**Exercise directions:** Say, as a bare number, how many lines of the listing contain "output".
-- Opening Marker --
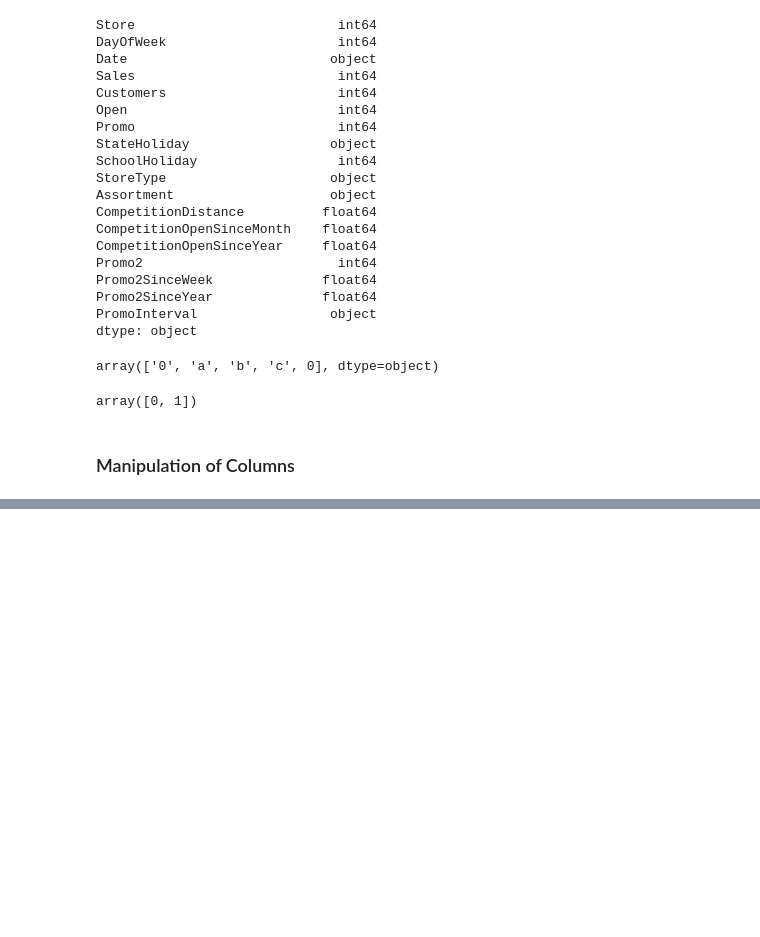
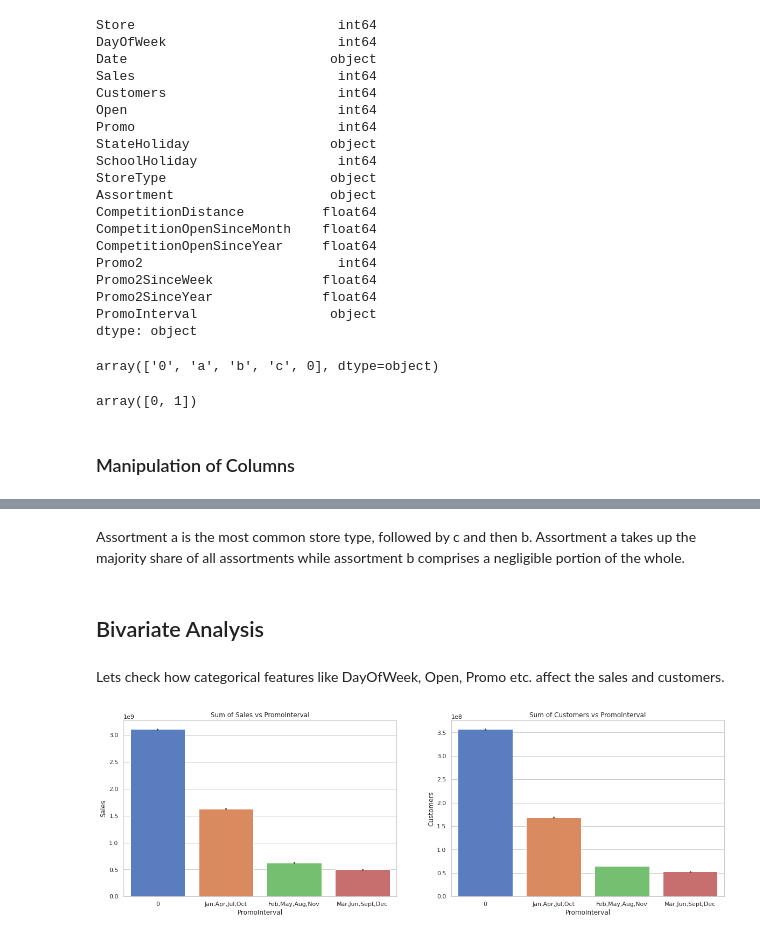
Before and after one commit to connect-midhunr/rossmann-sales-prediction, a Jupyter notebook: Rossmann_Sales_Prediction_Capstone_Project.ipynb, the cells around one changed output, grey strips where cells are left out. Cells and saved outputs as stored; diff of their text form; code cells hidden in the pictures; blank space fills up the shorter version.

```diff
--- a/Rossmann_Sales_Prediction_Capstone_Project.ipynb
+++ b/Rossmann_Sales_Prediction_Capstone_Project.ipynb
@@ -497,0 +601,15 @@ df.drop('Date', axis=1, inplace=True)
+# %% [markdown]
+Assortment a is the most common store type, followed by c and then b. Assortment a takes up the majority share of all assortments while assortment b comprises a negligible portion of the whole.
+# %% [markdown]
+## Bivariate Analysis
+# %% [markdown]
+Lets check how categorical features like DayOfWeek, Open, Promo etc. affect the sales and customers.
+# %%
+# categotical variables
+categorical_variables = ['PromoInterval']
+
+# plot bar graphs for each categorical variable against the sum of sales
+for feature in categorical_variables:
+  plot_bar_graph_with_two_features(rossmann_df, feature, ['Sales', 'Customers'])
+# %% [output]
+[figure, added]
```
Also changed, not shown: parts of 42 cells of this notebook.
-- Closing Marker --
**Result below:** 2